Task →
Gather each line of the entries below that includes "processor".

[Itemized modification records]
• • • • • • •
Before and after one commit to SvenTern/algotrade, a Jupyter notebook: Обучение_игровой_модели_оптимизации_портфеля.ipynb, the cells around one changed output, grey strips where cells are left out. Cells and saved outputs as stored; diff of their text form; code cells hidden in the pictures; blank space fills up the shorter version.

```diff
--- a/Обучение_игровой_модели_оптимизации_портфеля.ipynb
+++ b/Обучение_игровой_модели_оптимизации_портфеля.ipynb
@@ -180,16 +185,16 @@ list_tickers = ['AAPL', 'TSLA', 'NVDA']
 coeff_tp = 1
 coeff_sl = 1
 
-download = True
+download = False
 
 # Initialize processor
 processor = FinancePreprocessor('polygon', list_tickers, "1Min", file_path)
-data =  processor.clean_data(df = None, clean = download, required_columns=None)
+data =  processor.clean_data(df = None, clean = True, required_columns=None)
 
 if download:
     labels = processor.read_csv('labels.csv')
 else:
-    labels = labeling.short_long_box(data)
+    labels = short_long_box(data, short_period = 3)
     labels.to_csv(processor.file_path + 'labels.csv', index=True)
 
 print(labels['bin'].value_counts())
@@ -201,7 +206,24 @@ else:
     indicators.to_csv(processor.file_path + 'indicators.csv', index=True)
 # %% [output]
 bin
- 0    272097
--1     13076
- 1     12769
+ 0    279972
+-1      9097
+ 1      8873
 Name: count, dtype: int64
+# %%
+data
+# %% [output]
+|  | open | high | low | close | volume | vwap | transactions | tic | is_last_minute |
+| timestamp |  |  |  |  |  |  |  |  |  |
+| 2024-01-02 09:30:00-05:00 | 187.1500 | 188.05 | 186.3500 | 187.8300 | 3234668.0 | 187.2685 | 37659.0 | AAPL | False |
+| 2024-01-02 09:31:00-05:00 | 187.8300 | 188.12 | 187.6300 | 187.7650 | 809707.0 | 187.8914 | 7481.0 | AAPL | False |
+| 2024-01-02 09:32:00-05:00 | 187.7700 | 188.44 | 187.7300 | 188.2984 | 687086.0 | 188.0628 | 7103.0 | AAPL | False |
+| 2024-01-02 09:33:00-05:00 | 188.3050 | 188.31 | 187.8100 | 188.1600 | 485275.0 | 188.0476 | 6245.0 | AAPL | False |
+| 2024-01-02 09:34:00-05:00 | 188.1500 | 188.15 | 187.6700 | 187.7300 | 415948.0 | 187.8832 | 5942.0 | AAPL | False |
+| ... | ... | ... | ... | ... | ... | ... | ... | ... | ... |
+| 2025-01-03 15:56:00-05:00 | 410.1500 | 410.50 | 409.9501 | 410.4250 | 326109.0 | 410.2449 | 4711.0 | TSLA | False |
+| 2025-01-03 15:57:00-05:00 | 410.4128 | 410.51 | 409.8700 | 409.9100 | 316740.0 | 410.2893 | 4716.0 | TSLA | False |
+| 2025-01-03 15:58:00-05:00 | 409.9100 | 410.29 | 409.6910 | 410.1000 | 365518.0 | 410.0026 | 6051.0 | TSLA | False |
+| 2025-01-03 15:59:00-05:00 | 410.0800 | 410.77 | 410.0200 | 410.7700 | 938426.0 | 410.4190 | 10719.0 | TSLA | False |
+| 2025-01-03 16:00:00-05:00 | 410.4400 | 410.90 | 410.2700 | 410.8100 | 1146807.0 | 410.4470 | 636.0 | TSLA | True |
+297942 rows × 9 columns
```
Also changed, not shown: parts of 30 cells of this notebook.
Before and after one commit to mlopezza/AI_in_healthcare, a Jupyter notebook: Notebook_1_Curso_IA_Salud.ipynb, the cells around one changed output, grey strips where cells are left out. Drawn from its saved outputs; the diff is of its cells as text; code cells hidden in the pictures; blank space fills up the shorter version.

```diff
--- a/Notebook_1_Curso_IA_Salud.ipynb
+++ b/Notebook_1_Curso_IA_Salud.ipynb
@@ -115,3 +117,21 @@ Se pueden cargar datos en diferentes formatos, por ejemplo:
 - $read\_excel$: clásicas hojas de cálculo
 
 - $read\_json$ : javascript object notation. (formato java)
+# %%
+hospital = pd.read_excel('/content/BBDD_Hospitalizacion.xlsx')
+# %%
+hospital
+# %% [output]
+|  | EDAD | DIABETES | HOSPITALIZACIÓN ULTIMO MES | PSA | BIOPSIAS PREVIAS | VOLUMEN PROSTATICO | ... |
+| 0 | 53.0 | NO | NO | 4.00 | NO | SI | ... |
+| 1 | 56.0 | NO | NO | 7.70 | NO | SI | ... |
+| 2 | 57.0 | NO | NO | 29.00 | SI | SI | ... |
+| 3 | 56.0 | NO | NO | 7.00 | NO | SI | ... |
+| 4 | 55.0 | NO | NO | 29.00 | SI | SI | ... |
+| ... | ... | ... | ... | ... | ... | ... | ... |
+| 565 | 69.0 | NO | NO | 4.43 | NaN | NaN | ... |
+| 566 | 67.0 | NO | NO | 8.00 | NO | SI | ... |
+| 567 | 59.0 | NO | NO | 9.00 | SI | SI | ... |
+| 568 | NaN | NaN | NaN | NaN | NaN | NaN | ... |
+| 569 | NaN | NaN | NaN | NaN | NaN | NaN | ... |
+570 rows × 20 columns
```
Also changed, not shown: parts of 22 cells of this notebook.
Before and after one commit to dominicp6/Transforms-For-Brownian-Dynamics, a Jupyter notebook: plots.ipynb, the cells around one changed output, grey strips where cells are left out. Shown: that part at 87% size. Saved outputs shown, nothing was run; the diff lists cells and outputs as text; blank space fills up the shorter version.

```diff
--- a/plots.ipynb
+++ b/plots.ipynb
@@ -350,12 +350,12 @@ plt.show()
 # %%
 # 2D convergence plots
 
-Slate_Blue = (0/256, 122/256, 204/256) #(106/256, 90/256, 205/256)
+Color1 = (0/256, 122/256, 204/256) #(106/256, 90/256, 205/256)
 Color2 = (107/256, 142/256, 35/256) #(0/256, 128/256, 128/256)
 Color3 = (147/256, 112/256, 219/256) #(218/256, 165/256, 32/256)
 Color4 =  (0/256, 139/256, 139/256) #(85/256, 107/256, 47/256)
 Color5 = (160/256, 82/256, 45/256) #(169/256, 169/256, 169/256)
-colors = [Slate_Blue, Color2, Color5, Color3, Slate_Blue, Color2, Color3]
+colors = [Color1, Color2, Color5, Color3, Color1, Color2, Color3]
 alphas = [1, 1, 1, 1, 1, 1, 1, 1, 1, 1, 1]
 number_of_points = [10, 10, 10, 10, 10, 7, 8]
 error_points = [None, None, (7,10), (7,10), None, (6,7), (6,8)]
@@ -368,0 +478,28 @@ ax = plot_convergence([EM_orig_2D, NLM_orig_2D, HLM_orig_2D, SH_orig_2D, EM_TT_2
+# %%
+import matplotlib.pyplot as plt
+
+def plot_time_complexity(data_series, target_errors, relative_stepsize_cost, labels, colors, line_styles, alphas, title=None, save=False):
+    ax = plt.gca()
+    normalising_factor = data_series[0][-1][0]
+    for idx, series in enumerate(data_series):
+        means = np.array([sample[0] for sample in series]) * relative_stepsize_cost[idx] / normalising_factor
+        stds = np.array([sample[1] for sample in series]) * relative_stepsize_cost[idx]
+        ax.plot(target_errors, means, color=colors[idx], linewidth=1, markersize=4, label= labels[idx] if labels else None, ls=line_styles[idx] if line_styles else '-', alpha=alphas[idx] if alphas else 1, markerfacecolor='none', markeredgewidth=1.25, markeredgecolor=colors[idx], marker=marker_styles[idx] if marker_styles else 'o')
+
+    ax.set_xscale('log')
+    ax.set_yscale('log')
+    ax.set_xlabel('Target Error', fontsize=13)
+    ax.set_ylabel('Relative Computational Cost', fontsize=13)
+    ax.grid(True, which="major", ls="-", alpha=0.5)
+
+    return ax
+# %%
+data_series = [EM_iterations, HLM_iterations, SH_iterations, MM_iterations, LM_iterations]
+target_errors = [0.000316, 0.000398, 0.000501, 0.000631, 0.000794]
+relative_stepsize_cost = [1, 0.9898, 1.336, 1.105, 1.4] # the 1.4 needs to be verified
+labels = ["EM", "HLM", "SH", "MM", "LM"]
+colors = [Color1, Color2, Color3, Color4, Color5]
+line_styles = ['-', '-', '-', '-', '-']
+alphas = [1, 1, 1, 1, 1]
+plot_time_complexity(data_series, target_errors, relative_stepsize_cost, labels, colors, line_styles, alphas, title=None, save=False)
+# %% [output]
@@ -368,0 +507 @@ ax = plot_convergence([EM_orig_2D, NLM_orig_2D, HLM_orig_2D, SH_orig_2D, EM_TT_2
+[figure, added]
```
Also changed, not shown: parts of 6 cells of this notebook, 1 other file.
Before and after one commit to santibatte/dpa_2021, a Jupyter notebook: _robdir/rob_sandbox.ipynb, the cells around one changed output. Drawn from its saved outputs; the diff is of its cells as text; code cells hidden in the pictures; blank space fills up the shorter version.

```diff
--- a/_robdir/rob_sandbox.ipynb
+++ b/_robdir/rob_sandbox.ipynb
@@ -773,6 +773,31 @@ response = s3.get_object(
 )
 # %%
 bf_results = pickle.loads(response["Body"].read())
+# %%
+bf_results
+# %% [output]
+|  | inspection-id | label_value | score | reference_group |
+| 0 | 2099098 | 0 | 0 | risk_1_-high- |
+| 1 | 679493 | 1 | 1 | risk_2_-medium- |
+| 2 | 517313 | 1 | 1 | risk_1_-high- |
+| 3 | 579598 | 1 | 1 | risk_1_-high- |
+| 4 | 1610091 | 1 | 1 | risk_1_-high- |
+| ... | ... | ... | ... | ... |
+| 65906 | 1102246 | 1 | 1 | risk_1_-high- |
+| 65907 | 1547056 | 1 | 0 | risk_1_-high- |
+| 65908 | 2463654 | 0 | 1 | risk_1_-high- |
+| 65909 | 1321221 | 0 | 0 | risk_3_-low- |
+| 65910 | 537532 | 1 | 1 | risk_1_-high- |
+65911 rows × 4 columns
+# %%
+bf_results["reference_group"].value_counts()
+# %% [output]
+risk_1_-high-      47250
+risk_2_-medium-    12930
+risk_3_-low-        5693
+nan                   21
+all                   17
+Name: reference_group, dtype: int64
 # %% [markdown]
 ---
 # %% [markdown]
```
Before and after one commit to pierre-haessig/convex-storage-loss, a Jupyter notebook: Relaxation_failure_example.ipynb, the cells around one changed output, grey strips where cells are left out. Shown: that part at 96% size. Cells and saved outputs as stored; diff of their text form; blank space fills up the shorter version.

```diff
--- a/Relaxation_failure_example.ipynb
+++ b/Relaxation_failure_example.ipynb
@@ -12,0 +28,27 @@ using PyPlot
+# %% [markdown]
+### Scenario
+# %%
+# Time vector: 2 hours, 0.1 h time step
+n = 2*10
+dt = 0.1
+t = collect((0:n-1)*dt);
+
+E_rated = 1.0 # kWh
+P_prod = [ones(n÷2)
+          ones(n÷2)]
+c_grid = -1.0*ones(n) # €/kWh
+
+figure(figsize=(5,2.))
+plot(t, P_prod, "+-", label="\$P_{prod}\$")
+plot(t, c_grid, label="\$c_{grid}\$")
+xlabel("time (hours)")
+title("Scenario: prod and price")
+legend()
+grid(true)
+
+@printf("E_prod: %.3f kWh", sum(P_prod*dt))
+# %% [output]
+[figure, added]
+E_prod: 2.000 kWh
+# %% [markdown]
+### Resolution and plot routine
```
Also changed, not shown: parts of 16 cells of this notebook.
• • • • • • •
Answer area →
 # Initialize processor
 processor = FinancePreprocessor('polygon', list_tickers, "1Min", file_path)
-data =  processor.clean_data(df = None, clean = download, required_columns=None)
+data =  processor.clean_data(df = None, clean = True, required_columns=None)
     labels = processor.read_csv('labels.csv')
     labels.to_csv(processor.file_path + 'labels.csv', index=True)
     indicators.to_csv(processor.file_path + 'indicators.csv', index=True)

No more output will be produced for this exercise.